Health Services Researcher
My work focuses on understanding how doctors and patients communicate during consultations, and how these communication strategies influence quality of care.
Currently, my research is aimed at video consultations: those are consultations that are conducted through an online medium such as Skype or FaceTime. The goal is to determine whether these consultations are beneficial and what is required for patients and doctors to have a 'good quality' video consultation.

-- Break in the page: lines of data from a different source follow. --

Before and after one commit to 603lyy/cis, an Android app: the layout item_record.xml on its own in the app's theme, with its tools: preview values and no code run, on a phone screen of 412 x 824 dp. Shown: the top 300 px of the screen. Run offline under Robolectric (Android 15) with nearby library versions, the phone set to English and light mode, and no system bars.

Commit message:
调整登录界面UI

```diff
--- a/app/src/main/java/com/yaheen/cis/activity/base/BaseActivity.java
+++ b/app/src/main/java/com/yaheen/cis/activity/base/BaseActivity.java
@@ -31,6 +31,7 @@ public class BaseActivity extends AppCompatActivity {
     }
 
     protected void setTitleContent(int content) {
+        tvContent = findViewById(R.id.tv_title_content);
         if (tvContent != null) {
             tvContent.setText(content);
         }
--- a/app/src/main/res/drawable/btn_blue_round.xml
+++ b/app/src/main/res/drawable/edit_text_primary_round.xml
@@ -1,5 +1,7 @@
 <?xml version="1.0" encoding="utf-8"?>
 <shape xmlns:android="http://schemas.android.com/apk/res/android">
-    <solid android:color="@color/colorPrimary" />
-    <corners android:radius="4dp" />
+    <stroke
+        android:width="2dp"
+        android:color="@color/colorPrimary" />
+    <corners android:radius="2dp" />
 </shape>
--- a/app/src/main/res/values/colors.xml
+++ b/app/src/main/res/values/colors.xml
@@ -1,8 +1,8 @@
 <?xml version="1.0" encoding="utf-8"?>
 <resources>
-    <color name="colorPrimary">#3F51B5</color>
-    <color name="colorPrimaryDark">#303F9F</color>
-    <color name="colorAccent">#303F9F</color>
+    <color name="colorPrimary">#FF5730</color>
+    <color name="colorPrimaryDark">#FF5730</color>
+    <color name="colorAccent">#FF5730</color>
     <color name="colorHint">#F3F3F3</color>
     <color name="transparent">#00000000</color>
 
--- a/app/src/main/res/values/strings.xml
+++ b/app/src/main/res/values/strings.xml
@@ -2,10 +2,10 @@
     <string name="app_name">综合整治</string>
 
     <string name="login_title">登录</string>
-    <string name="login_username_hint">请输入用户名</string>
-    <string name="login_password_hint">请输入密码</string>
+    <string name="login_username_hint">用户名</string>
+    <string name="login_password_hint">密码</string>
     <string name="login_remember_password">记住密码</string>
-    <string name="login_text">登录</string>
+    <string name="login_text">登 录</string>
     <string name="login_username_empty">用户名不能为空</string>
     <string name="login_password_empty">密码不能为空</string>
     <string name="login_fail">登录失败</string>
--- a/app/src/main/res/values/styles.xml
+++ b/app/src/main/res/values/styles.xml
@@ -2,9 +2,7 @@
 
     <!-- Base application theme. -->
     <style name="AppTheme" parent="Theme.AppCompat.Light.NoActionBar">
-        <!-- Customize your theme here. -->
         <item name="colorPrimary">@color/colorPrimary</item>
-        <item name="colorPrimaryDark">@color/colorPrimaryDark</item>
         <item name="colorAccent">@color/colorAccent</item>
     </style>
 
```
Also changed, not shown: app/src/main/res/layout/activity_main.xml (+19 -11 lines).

The area that I am interested is how the technology affects the conversation, particularly the possibility of doing a physical examination. Because patients and clinicians are not in the same space, the clinician cannot use their own sensory experiences (such as touch and sight) to examine the patient. Instead they have to rely on what they can see through the screen and what the patients shows and tells: the patient becomes the clinician's eyes, ears, and hands. My aim is to analyse how that changes the physical examination, and what that means for using video consultations across the NHS.
Technology-Enhanced Consultations in Diabetes, Cancer, and Heart Failure: Protocol for the Qualitative Analysis of Remote Consultations (QuARC) Project.

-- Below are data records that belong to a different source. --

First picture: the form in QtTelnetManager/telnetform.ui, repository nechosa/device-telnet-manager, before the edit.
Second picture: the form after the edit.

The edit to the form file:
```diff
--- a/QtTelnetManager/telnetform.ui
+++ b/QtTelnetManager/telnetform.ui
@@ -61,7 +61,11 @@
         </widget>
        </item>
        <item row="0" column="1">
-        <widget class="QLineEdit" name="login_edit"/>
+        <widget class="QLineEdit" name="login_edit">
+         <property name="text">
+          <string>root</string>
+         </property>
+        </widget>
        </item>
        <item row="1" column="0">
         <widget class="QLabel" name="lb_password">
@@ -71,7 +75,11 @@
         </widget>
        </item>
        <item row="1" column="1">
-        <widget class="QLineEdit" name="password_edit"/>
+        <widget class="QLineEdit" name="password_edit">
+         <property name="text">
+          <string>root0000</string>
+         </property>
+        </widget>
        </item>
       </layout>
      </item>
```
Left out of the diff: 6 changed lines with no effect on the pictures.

Shaw SE. et al, (2018), JMIR Res Protoc, 7
Multidisciplinary Meetings at the Emergency Department A conversation-analytic study of decision-making
SEUREN L. et al, (2019), Social Science and Medicine
Questioning in court: The construction of direct examinations
(2018), Discourse Studies
Assessing Answers: Action Ascription in Third Position
(2018), Research on Language and Social Interaction, 51, 33 - 51
Confirmation or Elaboration: What Do Yes/No Declaratives Want?
(2017), Research on Language and Social Interaction, 50, 188 - 205